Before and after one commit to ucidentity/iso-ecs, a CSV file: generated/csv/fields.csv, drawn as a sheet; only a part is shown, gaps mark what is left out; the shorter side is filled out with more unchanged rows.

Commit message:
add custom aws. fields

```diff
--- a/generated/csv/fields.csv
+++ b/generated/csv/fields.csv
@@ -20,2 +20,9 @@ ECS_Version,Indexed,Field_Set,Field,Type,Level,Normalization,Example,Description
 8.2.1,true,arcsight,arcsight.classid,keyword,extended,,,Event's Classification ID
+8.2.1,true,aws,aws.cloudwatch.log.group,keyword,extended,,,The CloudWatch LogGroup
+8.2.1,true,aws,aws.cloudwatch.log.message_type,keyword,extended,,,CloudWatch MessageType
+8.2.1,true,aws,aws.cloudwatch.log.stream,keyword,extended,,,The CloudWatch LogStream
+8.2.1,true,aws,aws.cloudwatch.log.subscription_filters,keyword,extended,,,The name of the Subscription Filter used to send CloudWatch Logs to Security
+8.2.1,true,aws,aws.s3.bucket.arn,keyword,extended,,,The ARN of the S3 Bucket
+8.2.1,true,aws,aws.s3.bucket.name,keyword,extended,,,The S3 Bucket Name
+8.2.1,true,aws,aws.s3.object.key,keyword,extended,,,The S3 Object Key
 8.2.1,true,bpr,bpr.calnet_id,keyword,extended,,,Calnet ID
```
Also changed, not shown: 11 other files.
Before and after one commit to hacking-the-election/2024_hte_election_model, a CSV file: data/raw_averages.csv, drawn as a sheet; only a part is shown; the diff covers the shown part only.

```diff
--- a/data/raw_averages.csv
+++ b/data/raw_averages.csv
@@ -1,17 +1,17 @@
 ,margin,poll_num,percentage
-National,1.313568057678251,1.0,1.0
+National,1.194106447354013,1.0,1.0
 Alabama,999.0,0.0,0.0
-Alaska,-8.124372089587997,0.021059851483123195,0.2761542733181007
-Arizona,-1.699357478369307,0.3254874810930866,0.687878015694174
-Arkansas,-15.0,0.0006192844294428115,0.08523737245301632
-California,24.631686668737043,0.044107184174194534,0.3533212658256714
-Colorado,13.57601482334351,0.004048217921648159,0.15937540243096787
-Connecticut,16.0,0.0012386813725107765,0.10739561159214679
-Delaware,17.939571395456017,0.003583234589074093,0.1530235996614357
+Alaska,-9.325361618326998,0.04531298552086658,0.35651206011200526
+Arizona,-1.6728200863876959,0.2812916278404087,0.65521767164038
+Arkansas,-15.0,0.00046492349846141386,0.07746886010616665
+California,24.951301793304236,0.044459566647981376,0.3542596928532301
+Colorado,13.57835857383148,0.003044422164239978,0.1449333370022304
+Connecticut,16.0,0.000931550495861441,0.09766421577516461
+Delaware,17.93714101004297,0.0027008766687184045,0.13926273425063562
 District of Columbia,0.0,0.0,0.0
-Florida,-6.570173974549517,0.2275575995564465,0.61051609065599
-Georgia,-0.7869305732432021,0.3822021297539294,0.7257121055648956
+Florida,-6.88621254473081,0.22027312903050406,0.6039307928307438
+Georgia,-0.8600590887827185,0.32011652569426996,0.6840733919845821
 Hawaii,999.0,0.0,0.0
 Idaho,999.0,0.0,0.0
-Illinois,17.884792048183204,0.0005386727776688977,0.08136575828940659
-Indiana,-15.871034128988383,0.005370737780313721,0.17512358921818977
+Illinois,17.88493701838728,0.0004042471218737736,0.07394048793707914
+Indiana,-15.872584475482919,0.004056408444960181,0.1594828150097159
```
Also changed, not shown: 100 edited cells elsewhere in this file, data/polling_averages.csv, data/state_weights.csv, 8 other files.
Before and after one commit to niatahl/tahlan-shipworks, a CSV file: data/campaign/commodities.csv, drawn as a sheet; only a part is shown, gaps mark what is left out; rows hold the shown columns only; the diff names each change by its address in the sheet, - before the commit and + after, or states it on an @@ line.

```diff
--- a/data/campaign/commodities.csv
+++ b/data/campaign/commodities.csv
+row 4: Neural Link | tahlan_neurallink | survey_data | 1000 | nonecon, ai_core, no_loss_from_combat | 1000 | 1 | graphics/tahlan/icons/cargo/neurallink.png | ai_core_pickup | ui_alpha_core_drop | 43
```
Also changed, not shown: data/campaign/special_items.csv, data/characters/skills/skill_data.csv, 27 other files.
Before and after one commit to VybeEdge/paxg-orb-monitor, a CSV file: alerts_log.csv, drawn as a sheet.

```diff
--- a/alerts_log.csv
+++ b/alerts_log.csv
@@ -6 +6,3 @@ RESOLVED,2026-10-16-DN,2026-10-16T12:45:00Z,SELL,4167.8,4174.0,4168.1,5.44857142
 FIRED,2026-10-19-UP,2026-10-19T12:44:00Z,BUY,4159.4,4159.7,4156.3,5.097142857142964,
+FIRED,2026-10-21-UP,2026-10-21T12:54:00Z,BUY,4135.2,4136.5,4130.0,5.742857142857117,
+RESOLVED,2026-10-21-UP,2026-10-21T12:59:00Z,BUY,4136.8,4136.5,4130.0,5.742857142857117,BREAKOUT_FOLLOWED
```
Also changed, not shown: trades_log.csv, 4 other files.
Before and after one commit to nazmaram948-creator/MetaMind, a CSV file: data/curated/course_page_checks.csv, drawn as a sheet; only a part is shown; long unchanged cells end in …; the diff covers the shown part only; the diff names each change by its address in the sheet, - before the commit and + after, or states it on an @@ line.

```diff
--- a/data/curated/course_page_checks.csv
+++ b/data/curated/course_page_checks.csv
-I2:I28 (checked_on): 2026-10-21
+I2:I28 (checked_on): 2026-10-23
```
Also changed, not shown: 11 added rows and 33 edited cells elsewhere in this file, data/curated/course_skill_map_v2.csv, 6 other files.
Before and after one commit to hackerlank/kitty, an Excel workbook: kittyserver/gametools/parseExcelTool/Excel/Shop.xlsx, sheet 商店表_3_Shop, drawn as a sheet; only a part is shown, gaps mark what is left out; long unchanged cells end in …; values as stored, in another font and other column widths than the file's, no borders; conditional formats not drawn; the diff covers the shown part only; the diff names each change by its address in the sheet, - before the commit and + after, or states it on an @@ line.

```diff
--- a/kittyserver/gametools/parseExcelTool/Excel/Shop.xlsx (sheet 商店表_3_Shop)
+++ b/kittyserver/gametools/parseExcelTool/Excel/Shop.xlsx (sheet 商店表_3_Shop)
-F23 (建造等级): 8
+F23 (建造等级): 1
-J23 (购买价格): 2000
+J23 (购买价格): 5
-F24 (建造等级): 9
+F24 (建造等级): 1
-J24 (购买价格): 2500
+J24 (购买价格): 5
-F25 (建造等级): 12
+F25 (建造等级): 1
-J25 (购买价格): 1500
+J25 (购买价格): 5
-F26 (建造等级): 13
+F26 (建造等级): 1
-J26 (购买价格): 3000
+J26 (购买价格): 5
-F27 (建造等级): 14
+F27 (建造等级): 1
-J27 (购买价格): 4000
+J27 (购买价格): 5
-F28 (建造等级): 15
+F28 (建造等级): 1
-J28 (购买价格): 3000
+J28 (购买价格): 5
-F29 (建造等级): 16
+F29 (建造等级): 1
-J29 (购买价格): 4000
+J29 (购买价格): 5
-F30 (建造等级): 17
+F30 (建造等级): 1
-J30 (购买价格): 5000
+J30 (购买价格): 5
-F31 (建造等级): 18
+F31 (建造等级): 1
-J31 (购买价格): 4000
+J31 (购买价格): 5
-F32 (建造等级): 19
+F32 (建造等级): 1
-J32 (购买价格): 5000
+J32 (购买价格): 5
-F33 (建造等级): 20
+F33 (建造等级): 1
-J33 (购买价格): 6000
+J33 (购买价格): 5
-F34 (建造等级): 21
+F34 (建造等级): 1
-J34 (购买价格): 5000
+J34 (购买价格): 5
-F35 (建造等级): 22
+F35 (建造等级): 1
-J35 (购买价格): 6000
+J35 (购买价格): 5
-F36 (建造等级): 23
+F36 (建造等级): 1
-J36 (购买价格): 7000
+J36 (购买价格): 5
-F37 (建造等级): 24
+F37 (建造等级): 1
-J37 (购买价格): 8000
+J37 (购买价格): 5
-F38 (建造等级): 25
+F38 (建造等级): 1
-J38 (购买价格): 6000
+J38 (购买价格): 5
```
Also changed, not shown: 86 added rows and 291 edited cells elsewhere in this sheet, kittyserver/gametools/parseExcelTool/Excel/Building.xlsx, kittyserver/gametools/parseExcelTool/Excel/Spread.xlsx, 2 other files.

⁂

## EXERCISE PROMPT
Report the number of lines in the material above holding the word "fields", without anything else.

## WRITTEN SOLUTION
4